2,472 Adults, children die from air pollution in Jordan annually

Jordan

Published: 2018-10-30 12:00

Last Updated: 2018-10-30 12:43


Air pollution has serious effects on a person’s health. (Plaen.blogspot.com)
Air pollution has serious effects on a person’s health. (Plaen.blogspot.com)
Roya News Source

About 2,472 people die from air pollution in Jordan every year, Reuters news agency reported, citing the World Health Organization. To many, this comes as no surprise, as they have to breathe in toxic clouds of smoke every day, whether they are driving or walking in the street.

For example, if you’ve ever been to Al Muqabalain area in Amman, you would be no stranger to its heavily-congested streets, which act as a regular travel route for big lorries, vans, trucks and busses. Those vehicles’ exhausts emit harmful fumes that end up being inhaled by innocent children and adults in cars around them.

The Central Traffic Department (CTD) and the Ministry of Environment should take serious action against drivers without a catalytic converter on their vehicles' exhausts. Factories and power plants should also be censored to ensure that their gas emissions do not exceed the permitted amount by international standards.

The main outdoor pollutants are:

Fine particles (PM2.5), which are tiny particles that can penetrate deeply into the respiratory system
Ozone (O3)
Sulphur dioxide (SO2)
Nitrogen dioxide (NO2)
Carbon monoxide (CO)

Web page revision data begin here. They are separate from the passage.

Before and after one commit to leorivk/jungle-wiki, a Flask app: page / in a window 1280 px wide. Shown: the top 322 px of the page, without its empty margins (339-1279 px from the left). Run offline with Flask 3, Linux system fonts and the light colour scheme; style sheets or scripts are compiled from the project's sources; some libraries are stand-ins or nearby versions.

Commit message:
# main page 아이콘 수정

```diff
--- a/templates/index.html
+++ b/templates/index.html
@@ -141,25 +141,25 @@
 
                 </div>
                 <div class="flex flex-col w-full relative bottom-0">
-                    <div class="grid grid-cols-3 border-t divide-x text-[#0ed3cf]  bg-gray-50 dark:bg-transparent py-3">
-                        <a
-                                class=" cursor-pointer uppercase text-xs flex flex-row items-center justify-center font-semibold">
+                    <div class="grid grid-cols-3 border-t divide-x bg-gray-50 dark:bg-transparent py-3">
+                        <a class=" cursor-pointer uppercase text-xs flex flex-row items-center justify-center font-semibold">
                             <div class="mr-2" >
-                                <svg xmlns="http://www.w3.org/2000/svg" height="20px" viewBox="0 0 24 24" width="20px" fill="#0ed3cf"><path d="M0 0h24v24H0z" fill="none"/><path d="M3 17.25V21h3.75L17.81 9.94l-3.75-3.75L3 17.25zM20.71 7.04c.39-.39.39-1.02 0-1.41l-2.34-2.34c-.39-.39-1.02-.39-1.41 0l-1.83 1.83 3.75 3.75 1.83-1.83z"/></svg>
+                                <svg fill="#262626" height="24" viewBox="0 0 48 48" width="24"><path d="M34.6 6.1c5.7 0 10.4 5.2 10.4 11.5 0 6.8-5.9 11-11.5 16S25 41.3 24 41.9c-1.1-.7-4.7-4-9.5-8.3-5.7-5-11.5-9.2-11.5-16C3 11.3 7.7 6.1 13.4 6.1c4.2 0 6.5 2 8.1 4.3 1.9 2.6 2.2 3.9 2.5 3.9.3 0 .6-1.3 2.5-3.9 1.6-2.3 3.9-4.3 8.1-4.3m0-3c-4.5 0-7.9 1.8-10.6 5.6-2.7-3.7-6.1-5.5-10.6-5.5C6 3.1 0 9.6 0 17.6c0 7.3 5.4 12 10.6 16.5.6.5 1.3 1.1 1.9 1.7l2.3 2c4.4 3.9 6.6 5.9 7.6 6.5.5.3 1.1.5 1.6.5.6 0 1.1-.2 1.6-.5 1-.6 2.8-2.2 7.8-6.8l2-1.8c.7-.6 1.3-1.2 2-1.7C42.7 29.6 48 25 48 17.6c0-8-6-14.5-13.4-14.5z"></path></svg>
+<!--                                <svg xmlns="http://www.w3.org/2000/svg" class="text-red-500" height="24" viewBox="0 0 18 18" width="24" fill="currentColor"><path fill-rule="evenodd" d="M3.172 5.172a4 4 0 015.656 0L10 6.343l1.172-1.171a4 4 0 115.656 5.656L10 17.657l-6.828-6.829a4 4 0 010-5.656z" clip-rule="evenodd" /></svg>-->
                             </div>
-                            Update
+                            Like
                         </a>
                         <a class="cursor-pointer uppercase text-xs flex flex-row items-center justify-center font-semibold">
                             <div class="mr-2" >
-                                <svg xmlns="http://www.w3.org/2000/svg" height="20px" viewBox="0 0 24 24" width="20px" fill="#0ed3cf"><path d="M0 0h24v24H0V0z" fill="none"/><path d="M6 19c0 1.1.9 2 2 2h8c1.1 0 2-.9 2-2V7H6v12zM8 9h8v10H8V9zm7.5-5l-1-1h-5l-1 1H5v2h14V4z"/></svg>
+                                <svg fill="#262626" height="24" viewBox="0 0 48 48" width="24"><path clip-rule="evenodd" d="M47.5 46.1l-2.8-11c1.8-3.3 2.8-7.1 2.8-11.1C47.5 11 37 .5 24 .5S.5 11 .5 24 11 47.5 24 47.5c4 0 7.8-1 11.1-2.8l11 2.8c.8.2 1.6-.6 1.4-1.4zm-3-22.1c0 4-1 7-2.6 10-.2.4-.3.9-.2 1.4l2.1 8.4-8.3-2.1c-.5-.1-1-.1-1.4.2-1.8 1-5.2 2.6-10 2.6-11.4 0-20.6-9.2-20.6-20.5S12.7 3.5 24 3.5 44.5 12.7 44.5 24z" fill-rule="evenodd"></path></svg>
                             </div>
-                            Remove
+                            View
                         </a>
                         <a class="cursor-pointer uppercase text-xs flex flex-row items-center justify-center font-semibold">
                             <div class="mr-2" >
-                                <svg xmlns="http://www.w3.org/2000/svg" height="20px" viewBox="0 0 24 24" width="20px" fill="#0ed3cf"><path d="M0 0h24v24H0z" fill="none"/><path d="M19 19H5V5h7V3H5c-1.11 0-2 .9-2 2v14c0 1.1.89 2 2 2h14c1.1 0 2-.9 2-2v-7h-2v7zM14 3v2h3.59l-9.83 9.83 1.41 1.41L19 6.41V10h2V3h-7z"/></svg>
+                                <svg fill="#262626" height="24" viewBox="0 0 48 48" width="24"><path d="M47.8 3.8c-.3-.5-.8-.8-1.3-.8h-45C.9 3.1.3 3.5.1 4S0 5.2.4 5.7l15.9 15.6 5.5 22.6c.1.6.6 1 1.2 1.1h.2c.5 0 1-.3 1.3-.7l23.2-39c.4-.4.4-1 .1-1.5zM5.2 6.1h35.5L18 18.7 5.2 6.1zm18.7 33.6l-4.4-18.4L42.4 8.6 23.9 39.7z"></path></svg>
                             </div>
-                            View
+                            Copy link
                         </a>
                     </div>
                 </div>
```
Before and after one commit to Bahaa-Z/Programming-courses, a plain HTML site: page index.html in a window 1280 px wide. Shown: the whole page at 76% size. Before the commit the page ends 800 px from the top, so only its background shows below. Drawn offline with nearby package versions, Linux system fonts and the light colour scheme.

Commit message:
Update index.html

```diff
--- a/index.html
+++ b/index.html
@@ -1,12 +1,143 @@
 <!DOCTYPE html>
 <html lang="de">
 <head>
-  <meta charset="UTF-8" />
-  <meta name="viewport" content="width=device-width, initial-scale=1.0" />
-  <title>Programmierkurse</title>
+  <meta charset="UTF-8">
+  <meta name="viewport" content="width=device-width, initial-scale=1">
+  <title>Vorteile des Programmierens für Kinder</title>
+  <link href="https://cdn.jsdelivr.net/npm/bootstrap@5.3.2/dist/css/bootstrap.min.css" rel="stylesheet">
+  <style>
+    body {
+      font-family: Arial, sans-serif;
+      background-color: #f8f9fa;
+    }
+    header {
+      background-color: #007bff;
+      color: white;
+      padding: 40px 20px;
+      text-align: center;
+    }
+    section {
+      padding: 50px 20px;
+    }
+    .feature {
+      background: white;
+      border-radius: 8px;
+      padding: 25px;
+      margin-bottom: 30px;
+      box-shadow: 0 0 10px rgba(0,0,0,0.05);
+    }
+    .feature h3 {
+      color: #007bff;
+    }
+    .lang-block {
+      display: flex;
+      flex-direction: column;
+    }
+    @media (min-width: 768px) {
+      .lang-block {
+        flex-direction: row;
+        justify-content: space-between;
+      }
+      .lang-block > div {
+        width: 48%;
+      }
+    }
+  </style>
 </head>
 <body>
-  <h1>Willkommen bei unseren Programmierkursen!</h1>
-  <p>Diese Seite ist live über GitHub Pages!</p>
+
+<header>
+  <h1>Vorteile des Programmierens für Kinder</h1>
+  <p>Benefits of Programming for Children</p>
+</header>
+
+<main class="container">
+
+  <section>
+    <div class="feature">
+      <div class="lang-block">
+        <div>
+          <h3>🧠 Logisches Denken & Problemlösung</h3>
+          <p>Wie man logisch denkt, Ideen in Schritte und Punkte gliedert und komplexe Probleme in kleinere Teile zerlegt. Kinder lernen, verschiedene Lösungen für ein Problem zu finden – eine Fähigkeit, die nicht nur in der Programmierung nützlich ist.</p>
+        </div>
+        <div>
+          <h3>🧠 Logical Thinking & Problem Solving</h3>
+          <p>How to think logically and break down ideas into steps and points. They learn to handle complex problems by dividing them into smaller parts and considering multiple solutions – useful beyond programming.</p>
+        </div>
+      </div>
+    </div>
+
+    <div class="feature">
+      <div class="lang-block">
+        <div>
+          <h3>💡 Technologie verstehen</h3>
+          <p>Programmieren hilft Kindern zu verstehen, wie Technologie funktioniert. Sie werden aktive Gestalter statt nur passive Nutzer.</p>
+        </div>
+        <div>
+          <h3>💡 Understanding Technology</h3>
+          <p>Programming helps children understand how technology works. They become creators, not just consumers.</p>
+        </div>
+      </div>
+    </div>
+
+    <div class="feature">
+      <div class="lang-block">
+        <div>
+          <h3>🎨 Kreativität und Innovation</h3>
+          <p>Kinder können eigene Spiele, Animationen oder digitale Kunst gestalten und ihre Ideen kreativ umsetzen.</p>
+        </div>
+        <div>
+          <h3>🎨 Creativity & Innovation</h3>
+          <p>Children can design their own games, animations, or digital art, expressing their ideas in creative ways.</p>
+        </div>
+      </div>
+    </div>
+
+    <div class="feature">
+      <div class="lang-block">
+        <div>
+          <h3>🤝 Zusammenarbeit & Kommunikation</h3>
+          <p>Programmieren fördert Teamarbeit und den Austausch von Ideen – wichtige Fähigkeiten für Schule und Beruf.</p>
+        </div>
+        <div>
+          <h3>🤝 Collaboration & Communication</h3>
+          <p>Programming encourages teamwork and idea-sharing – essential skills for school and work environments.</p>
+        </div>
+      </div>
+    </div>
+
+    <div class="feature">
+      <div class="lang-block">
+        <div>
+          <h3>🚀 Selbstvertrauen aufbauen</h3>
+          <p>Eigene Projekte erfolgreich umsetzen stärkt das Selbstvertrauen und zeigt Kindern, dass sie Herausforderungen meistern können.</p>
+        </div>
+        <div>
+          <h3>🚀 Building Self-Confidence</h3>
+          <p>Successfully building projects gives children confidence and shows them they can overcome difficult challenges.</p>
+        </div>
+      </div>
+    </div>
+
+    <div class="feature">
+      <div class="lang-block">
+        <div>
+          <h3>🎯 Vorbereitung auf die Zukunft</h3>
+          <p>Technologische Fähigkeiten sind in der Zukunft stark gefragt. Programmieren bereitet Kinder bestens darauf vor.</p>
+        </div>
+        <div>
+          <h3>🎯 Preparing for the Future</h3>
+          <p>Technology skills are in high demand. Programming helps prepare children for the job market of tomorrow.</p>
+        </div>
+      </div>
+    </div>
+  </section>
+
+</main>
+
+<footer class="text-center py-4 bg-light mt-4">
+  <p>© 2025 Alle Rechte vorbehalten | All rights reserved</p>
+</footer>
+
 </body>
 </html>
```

Air pollution has serious effects on a person’s health and causes deadly diseases. Some of its effects include:

Aggravated respiratory disease such as emphysema, bronchitis and asthma.
Lung damage, even after symptoms such as coughing or a sore throat disappear.
Wheezing, chest pain, dry throat, headache or nausea.
Reduced resistance to infections.
Increased fatigue.

Air pollution occurs within the home as well, depending on the kind of fuels used around the household, whether any smokers live there, and on the kind of common household products used, such as perfume, scented sprays, paints, cleaning products and pesticides.

Researchers at the National Oceanic and Atmospheric Administration and the University of Colorado at Boulder suggested in a recent study that we need to pay more attention to the common household products that release Volatile Organic Compounds (VOCs).